- Estate Planning Flexibility: As a "stretch" IRA, it is ideal for leaving rolled-over 457 and 401(k) assets to a child or grandchild, with required withdrawals and taxes spread out over their lifetime. (See: NYCE IRA Beneficiary)
- Spousal IRA: Spouses can take advantage of the low cost investment options offered through the Deferred Compensation Plan by establishing a Spousal NYCE IRA.
You will receive a quarterly NYCE IRA statement that reflects your account balance as of the end of each calendar quarter. If you are enrolled in the NYC Deferred Compensation Plan (NYC DCP), you will receive a statement regarding your NYCE IRA along with the DCP statement you already receive.
Statements are available during the month following the close of the quarter, and can either be mailed to you or viewed online by accessing your account.
Your NYCE IRA statement will show the following:
- Your account balance in dollars (which reflects the amount you would have received if you had withdrawn from your NYCE IRA as of the statement closing date), and if applicable, in units;
- your contributions; and
- your share of the investment gains and losses experienced by the NYCE IRA during that specific quarter.
As a NYCE IRA account owner, you are charged a $20.00 quarterly administrative fee; this fee is automatically deducted from your NYCE IRA account. In addition to the $20.00 quarterly administrative fee, the NYCE IRA’s investment funds are assessed an annualized asset-based fee of 0.04%.
To see the NYCE IRA's low management fees, visit the Selecting Your Investments section of this website.
The investment funds have:
- No front end loads (sales charges or commissions paid for an investment at the time of purchase)
- No back end loads (sales charges or commissions paid for an investment at the time of sale)
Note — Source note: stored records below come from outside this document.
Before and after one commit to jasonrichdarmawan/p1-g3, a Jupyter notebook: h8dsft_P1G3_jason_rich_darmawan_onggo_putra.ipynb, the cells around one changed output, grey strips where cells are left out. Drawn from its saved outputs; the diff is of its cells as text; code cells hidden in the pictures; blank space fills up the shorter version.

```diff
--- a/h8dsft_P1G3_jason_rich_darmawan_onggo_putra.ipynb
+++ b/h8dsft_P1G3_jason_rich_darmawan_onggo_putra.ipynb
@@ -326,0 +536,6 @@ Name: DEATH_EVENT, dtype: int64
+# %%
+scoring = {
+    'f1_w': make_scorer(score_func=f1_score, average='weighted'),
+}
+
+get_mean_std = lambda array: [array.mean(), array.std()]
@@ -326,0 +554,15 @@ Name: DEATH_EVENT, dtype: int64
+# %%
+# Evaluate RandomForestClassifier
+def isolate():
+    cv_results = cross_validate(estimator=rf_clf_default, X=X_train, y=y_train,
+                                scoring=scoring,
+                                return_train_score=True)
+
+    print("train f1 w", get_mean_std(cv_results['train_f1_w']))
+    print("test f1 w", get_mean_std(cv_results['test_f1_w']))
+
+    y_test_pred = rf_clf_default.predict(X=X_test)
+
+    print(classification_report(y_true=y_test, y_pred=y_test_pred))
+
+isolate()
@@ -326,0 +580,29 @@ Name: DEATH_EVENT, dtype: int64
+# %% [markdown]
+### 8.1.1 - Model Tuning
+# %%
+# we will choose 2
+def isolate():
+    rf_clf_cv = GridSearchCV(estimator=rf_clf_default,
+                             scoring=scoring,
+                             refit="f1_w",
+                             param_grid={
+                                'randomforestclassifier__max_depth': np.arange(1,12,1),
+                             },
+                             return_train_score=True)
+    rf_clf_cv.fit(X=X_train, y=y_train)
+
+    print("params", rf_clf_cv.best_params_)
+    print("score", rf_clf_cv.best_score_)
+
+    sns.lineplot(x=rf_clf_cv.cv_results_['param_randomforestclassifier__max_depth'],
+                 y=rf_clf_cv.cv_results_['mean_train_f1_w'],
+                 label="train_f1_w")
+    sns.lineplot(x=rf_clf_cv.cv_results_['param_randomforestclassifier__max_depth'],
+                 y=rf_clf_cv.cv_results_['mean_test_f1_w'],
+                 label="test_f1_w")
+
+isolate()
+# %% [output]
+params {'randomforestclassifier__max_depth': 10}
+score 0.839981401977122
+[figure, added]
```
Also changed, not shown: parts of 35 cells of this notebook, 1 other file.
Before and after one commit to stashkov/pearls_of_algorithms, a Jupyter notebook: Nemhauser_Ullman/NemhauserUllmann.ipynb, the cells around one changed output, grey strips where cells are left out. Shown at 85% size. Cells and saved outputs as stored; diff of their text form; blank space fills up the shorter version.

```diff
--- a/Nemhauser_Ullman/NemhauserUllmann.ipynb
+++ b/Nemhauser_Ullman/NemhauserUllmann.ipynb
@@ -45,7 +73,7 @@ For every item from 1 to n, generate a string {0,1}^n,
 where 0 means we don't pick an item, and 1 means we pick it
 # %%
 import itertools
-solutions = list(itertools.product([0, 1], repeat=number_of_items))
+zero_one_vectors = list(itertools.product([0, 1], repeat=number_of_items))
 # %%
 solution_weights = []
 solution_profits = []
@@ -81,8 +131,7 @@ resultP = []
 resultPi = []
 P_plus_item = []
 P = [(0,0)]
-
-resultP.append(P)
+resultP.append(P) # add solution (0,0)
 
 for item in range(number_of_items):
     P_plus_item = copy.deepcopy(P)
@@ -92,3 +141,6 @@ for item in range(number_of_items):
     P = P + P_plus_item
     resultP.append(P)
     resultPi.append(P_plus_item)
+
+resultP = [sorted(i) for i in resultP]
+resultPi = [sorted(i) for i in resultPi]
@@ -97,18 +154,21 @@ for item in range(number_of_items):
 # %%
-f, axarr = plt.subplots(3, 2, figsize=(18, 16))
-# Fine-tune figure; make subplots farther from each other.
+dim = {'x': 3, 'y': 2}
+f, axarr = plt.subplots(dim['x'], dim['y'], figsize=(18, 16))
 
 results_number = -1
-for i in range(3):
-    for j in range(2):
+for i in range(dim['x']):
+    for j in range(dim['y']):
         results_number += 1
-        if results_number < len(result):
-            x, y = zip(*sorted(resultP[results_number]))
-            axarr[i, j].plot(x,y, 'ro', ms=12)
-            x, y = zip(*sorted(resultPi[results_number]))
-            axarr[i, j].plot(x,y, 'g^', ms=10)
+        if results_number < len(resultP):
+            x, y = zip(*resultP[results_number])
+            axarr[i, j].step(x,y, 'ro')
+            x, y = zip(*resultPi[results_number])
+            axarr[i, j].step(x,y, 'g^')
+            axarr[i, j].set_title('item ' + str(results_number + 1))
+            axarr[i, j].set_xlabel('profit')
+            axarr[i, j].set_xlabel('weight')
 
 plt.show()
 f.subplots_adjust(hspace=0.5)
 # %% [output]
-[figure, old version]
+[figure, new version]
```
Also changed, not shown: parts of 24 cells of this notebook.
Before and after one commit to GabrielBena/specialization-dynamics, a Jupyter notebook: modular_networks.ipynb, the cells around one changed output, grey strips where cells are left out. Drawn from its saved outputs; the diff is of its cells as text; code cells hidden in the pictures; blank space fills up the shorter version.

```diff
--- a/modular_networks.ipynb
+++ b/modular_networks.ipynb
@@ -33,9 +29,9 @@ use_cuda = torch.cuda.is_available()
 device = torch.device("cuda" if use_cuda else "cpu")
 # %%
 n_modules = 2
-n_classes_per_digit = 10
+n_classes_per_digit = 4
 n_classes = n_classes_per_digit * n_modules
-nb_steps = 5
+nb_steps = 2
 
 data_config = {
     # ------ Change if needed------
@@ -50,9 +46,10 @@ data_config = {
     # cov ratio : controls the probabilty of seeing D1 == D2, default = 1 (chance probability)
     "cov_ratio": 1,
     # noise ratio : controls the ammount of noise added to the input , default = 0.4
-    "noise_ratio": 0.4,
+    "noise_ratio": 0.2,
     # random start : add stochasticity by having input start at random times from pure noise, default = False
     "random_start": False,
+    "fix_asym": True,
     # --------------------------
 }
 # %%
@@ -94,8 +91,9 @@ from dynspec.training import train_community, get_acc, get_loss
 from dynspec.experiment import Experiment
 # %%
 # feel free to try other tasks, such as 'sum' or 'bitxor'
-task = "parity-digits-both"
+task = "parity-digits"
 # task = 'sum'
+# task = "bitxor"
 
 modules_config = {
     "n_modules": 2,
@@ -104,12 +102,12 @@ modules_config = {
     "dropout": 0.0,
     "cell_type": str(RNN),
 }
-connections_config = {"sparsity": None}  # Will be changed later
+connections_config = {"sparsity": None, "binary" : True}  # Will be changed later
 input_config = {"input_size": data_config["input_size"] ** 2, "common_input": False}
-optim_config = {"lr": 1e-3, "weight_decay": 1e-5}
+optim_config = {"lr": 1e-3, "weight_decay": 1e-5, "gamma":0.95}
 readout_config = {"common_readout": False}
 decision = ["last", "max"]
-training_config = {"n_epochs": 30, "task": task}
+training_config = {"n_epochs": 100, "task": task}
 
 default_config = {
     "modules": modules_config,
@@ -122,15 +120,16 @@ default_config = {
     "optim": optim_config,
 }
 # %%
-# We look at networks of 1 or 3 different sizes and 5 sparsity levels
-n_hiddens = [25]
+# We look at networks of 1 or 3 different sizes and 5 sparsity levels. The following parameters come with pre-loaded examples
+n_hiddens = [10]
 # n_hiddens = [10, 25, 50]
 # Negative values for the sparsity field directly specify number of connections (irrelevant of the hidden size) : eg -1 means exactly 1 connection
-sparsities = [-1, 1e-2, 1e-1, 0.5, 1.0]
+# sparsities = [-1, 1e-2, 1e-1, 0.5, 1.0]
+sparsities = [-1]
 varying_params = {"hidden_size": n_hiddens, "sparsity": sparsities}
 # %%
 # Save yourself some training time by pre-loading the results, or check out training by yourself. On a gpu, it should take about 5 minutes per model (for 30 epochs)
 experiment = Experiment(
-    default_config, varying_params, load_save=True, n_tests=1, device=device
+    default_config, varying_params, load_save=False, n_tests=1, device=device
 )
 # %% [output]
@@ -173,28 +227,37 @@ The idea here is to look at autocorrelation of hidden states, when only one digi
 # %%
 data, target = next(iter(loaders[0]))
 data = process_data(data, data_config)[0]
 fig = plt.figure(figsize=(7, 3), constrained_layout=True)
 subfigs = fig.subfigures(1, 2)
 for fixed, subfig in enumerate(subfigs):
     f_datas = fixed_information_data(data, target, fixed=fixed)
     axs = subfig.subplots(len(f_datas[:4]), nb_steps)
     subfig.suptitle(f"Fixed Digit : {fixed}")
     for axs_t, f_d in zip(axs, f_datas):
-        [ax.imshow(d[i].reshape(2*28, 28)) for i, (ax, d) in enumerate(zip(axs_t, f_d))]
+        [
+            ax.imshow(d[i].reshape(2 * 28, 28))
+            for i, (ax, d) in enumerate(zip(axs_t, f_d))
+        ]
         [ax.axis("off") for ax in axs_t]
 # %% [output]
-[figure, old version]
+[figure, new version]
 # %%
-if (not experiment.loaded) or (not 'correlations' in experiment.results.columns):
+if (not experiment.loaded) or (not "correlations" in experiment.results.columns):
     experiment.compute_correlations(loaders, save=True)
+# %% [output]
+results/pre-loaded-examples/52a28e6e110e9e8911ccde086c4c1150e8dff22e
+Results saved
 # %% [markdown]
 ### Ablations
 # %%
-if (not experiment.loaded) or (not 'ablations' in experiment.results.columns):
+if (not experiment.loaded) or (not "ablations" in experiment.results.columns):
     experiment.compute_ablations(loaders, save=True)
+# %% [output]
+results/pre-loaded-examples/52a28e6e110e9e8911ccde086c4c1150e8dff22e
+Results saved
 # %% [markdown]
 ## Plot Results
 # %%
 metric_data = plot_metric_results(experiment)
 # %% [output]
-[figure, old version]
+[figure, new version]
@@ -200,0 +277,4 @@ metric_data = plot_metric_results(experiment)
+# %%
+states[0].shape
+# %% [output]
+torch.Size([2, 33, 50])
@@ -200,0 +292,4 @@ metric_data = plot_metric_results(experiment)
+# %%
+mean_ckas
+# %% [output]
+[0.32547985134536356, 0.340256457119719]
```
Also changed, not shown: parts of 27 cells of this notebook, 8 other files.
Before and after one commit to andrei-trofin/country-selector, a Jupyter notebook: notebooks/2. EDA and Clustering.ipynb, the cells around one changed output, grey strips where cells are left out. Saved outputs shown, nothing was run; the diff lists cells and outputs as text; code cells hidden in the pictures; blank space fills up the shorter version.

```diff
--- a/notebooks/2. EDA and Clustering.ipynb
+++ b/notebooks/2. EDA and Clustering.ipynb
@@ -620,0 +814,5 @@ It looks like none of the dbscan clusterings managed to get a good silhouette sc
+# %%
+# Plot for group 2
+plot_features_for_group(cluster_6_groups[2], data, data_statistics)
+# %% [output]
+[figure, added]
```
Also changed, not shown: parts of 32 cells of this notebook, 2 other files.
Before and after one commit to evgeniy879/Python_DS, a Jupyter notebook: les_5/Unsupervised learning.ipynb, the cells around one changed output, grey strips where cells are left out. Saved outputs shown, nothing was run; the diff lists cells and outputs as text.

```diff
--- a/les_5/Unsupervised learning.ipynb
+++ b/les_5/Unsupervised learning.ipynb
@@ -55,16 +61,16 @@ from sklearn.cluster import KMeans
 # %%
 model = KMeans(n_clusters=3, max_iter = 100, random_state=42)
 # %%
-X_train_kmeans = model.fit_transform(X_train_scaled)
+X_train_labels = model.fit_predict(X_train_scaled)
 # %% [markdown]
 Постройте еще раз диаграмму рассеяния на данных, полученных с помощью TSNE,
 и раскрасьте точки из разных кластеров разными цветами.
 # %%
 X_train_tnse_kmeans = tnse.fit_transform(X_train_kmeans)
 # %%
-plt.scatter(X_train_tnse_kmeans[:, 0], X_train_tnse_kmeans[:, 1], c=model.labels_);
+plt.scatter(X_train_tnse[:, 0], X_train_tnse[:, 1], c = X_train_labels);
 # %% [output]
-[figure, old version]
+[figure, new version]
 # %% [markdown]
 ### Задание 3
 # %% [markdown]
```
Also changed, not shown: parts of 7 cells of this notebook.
- No surrender charges (fees charged when an insurance or annuity product is surrendered for its cash value)